- [Exercise directions]
Only a number is expected: the count of lines in the listing where "after" occurs.

- [The data]
───

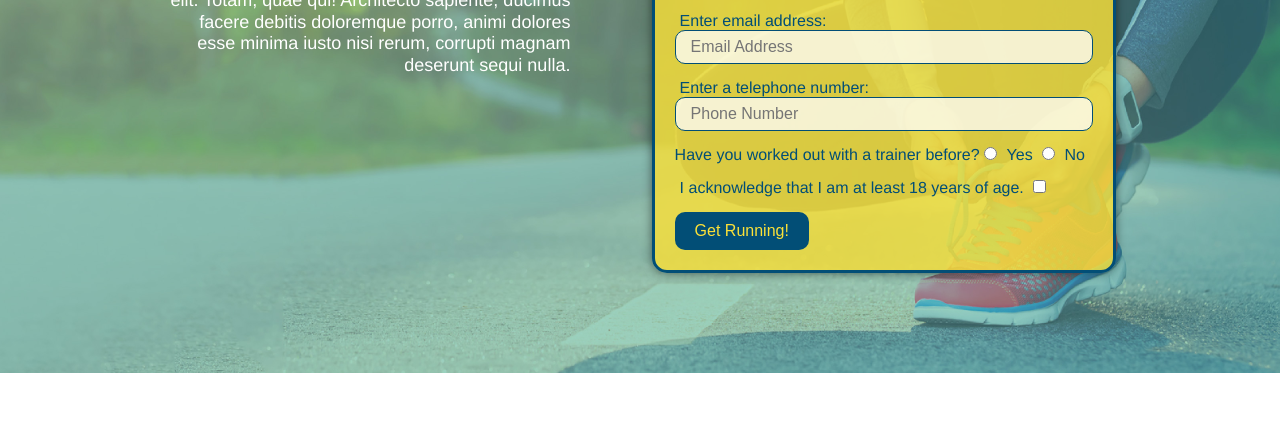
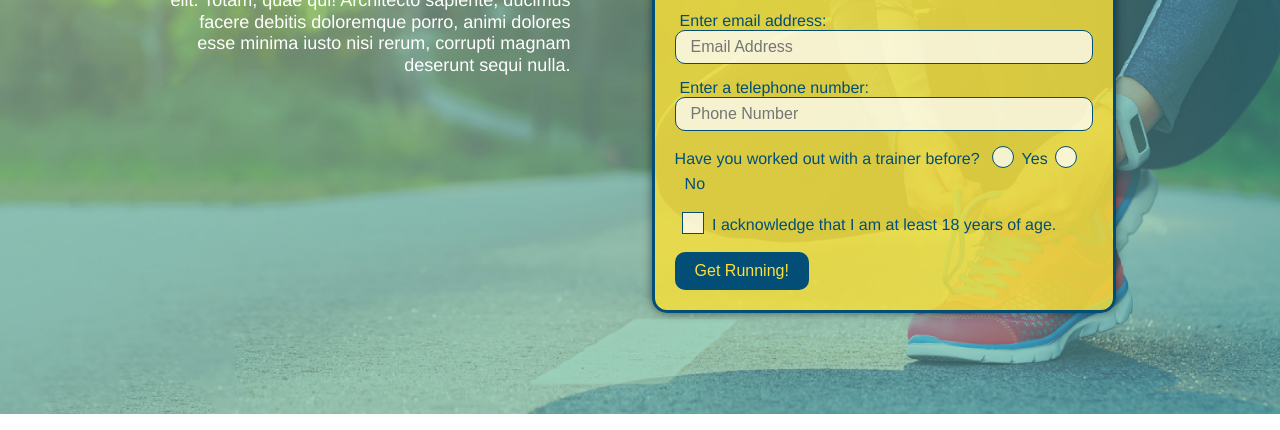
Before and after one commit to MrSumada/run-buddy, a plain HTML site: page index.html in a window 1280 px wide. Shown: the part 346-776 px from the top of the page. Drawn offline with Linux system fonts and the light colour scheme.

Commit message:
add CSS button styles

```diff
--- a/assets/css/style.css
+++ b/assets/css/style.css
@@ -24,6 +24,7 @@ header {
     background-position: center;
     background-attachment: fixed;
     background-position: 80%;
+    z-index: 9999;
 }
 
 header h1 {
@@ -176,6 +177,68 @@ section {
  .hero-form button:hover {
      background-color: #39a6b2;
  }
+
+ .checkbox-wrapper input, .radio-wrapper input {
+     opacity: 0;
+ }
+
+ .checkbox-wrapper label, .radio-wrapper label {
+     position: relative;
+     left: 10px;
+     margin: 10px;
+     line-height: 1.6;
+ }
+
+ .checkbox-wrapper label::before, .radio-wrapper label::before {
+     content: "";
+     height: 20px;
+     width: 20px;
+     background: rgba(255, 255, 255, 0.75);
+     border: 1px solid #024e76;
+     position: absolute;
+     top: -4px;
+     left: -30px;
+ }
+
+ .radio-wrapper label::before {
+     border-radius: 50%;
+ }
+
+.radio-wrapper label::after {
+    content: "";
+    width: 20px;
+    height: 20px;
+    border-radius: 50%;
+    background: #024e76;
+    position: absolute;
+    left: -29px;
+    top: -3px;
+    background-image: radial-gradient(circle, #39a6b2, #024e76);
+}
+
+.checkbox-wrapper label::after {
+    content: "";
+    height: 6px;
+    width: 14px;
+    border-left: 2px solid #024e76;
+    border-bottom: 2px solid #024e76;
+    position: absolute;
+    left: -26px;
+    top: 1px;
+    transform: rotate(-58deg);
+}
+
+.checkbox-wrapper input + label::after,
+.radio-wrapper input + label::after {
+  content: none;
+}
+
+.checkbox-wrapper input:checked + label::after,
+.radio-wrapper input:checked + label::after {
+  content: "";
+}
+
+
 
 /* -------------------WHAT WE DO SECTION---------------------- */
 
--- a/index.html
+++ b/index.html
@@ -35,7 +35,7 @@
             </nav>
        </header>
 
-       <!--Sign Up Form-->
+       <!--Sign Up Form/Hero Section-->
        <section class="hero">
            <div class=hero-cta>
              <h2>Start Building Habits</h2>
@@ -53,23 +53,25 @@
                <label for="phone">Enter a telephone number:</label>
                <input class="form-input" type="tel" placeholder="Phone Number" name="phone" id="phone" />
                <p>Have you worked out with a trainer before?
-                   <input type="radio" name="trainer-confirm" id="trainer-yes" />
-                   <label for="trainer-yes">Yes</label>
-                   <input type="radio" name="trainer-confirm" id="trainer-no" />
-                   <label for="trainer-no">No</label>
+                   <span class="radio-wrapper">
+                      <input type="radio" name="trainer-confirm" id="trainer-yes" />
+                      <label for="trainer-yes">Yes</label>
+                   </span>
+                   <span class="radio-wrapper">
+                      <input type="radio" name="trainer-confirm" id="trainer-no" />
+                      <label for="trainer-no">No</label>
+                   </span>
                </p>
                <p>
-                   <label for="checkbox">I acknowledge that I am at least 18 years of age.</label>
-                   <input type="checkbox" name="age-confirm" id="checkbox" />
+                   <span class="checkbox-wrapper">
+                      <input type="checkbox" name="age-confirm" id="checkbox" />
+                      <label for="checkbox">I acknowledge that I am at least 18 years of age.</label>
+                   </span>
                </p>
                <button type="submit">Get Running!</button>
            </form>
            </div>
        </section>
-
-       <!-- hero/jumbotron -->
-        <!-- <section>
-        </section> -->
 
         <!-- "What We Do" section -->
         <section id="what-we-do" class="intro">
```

───

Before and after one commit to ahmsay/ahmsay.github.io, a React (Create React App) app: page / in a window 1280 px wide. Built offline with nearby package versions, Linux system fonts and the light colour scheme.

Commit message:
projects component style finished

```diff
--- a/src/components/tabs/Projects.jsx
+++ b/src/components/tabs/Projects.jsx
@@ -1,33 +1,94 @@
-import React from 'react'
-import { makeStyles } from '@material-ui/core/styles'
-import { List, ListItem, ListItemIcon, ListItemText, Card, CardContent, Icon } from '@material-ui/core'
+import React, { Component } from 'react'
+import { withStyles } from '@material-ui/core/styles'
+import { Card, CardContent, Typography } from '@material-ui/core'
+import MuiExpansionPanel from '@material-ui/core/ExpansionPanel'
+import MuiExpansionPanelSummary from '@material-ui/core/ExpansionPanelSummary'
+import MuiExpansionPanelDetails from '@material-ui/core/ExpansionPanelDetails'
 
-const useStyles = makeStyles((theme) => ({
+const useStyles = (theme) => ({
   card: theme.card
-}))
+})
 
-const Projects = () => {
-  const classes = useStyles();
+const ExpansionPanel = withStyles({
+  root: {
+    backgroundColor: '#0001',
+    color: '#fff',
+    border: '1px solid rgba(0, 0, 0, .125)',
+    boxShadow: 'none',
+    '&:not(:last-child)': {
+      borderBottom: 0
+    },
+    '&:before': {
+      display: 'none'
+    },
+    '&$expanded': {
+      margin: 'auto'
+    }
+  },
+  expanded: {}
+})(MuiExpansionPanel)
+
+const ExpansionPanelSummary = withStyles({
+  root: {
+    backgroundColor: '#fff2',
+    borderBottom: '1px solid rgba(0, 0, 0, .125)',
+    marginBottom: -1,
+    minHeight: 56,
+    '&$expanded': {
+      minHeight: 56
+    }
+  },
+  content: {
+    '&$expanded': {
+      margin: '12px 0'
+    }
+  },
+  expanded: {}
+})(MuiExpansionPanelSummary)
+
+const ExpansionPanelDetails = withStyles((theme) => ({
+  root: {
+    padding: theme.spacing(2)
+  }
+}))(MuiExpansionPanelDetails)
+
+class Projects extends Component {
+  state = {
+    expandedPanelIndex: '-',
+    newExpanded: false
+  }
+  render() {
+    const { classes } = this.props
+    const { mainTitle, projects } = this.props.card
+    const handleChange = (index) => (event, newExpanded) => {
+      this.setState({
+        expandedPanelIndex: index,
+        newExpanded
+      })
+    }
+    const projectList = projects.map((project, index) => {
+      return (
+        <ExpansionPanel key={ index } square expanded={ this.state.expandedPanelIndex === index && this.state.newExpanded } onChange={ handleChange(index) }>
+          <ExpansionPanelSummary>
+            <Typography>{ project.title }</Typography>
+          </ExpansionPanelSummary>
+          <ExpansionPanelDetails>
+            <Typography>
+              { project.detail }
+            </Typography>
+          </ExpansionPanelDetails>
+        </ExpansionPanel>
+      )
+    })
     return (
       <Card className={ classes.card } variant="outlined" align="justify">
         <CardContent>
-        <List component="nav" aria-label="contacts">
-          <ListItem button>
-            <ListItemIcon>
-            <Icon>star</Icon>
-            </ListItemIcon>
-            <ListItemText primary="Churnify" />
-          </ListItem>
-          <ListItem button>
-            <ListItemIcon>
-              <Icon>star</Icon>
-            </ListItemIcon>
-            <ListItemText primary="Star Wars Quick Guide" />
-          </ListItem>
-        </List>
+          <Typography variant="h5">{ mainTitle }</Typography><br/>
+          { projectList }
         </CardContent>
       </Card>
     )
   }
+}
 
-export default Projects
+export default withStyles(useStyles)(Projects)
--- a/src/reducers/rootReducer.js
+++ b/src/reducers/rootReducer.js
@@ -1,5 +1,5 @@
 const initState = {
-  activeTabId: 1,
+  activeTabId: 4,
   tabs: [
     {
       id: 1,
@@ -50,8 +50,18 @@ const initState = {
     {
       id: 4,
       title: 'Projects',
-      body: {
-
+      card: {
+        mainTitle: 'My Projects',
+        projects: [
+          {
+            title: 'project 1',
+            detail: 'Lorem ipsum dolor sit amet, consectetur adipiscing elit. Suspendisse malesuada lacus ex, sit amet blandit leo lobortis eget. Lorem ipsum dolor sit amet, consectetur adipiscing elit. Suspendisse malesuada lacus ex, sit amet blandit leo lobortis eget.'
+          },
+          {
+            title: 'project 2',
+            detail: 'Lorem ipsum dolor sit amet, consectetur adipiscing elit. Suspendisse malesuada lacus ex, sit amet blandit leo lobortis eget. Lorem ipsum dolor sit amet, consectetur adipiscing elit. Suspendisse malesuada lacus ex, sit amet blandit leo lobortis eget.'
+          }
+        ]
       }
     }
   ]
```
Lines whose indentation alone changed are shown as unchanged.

───

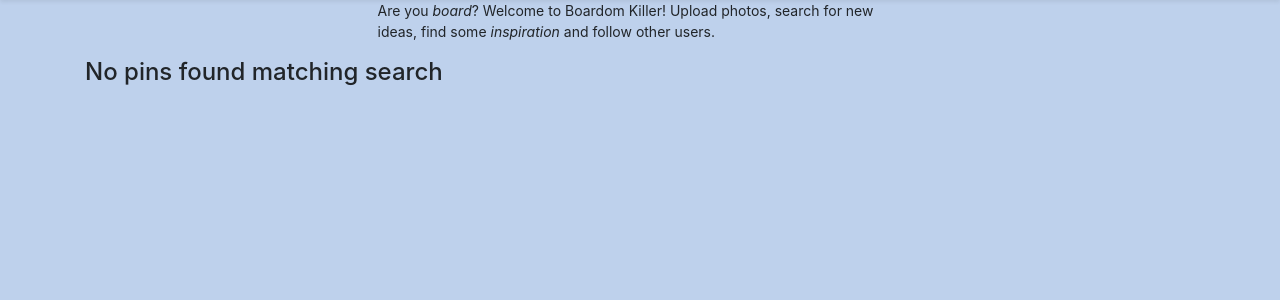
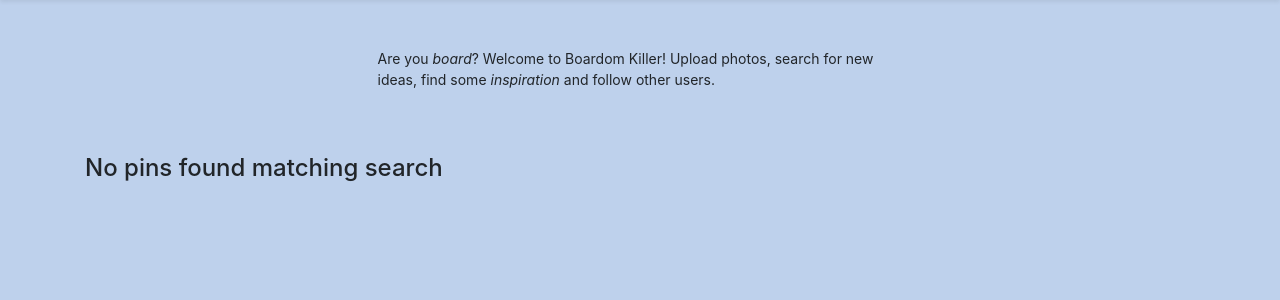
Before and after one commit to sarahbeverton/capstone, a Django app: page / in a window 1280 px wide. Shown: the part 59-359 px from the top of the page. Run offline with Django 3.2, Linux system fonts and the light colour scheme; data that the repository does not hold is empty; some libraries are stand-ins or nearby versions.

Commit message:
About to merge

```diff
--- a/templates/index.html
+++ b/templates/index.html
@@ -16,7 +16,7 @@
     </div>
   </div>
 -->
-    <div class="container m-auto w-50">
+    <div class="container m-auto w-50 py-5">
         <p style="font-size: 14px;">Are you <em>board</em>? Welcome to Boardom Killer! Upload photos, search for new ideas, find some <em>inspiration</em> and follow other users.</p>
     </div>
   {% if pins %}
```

───

- [The answer]
9